My training schedule started off with running twice a week. I’ll start with 5K and slowly increase the distance each week. I wasn’t aiming for time. I was simply aiming for distance. When I started out, I was slow. It took me about 12 minutes to complete a mile.

My training routine lasted about four months. I stared in January, and the race was at the end of April. Before the race, I could only run up to 11 miles (not the full 13.1 miles).

The first time I ran a half marathon, all I was aiming for was to finish it. I didn’t care how long I took as long as I finished it. I even had to walk halfway as well because I was too tired to run continously. Being able to finish it in 2:11:03 was a surprise and a bonus.


The first two pieces of advice above were all I did the first time I ran the race. Of course, when I was training for the second time, I realized that just sheer willpower wasn’t going to help me improve my time. And I was beginning to notice that as I started running more frequently and longer, I was also getting injured more.

That’s when I started doing other things. The following sections are a little less developed because I just started doing them this year. Thus, I am merely following what I found on the Internet and don’t have the time to incorporate my own experiences yet.


Set up a cool down routine

Once you start running regularly, it’s important to start thinking of routines to help you recover. A simple thing to try is to just not urn everyday. Rest a day between runs.

Another thing I started incorporating were some cool down routines. I primarily did two: Butterfly Pose and tracing the alphabet with my toes.

The Butterfly Pose is a yoga pose to relieve tightness in the lower back and hips.

Tracing the alphabet with my toes helps reduce the chances of shin splints, which is an injury that is very common with overpronators (like myself).

Do strength training

To improve my speed, I needed to do strength training. Remember how I said, I had skinny legs? Well, I needed to both increase my strength to be able to run faster. Because of how light I weigh, it is not sufficient to just run more frequently or longer distances to build strength and muscle.

To improve my strength, I did two things:

  1. Squats, lunges and calf raises following the advice from [Scooby's Workshop](http://scoobysworkshop.com/leg-exercises/)
  2. Standing hip abductor and single-leg squats from [Runner's World](http://www.runnersworld.com/running-tips/strength-exercises-help-you-run-faster)

Vary your runs

As I began to run more frequently and for longer distances, things began to feel a little boring.

Fortunately, there are many ways to vary your run. I follow this article and do a combination of fartlek and tempo runs. Fartlek runs are particularly fun for me since they break the monotocity of long distance runs.

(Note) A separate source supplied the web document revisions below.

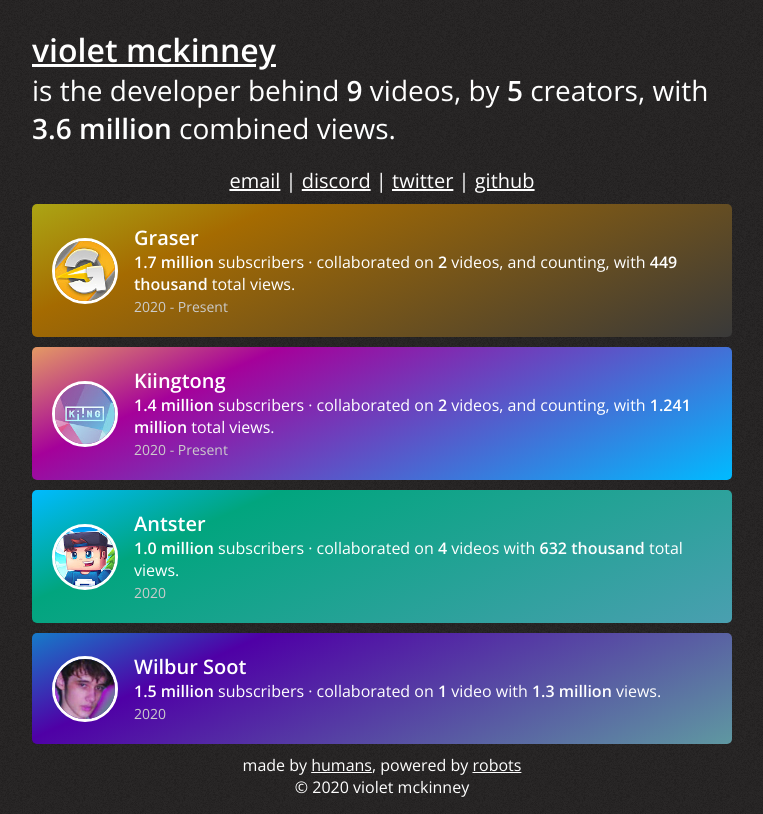
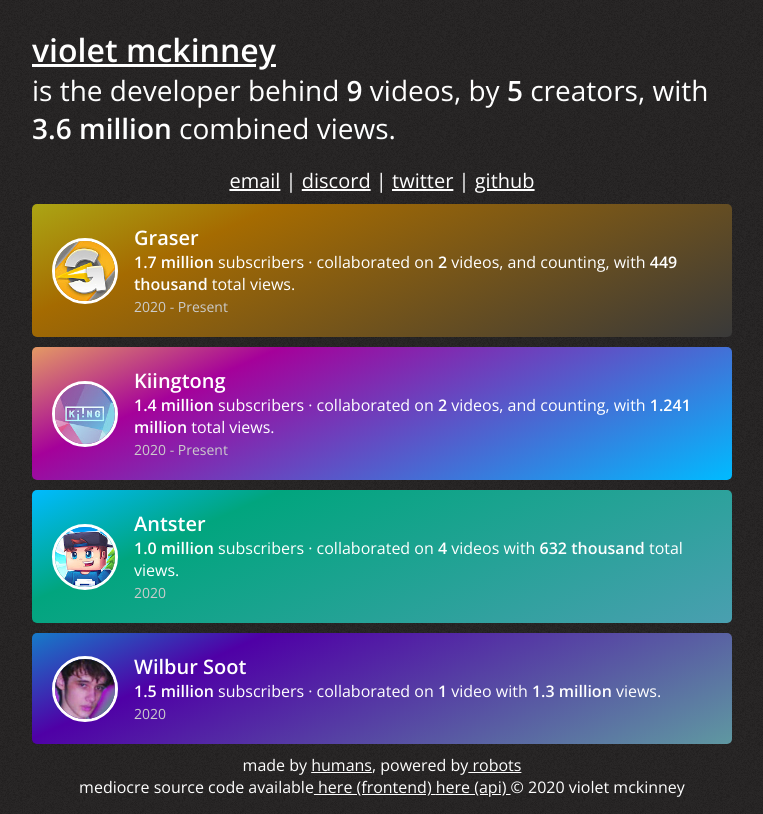
Before and after one commit to violetwtf/violet.wtf, a React (Create React App) app: page / in a window 1280 px wide. Shown: the whole page, without its empty margins (258-1021 px from the left). Built offline with nearby package versions, Linux system fonts and the light colour scheme; no server answers.

Commit message:
Make it less spammy, and add footer

```diff
--- a/src/App.tsx
+++ b/src/App.tsx
@@ -13,6 +13,7 @@
 {
     const [name, setName] = useState("violet mckinney");
     const [link, setLink] = useState("https://violet.wtf");
+    const [fetched, setFetched] = useState(false);
     const [creators, setCreators] = useState(Creators as any);
 
     function nl(name: string, link: string)
@@ -42,6 +43,9 @@
     const viewsMillions = (viewsThousands / 1000).toFixed(1);
 
 
+    if (!fetched)
+    {
+        setFetched(true);
         fetch('https://api.violet.wtf/creators')
             .then((res) =>
             {
@@ -51,6 +55,7 @@
             {
                 setCreators(json);
             });
+    }
 
     return (
         <div>
@@ -107,7 +112,11 @@
                 />
             </div>
             <div className='margin50 footer'>
-                made by <a href="humans.txt">humans</a>, powered by <a href="robots.txt">robots</a><br />
+                made by <a href="humans.txt">humans</a>, powered by
+                <a href="https://api.violet.wtf/creators"> robots</a><br />
+                mediocre source code available
+                <a href="https://github.com/violetwtf/violet.wtf"> here (frontend) </a>
+                <a href="https://github.com/violetwtf/website-backend"> here (api) </a>
                 &copy; {new Date().getFullYear()} violet mckinney
             </div>
         </div>
```
Lines whose indentation alone changed are shown as unchanged.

So those are what I did while training for the half marathon. I hope that some of you might find it useful as you train for your first half marathon. I’ll be happy to read about any comments you have.


comments powered by Disqus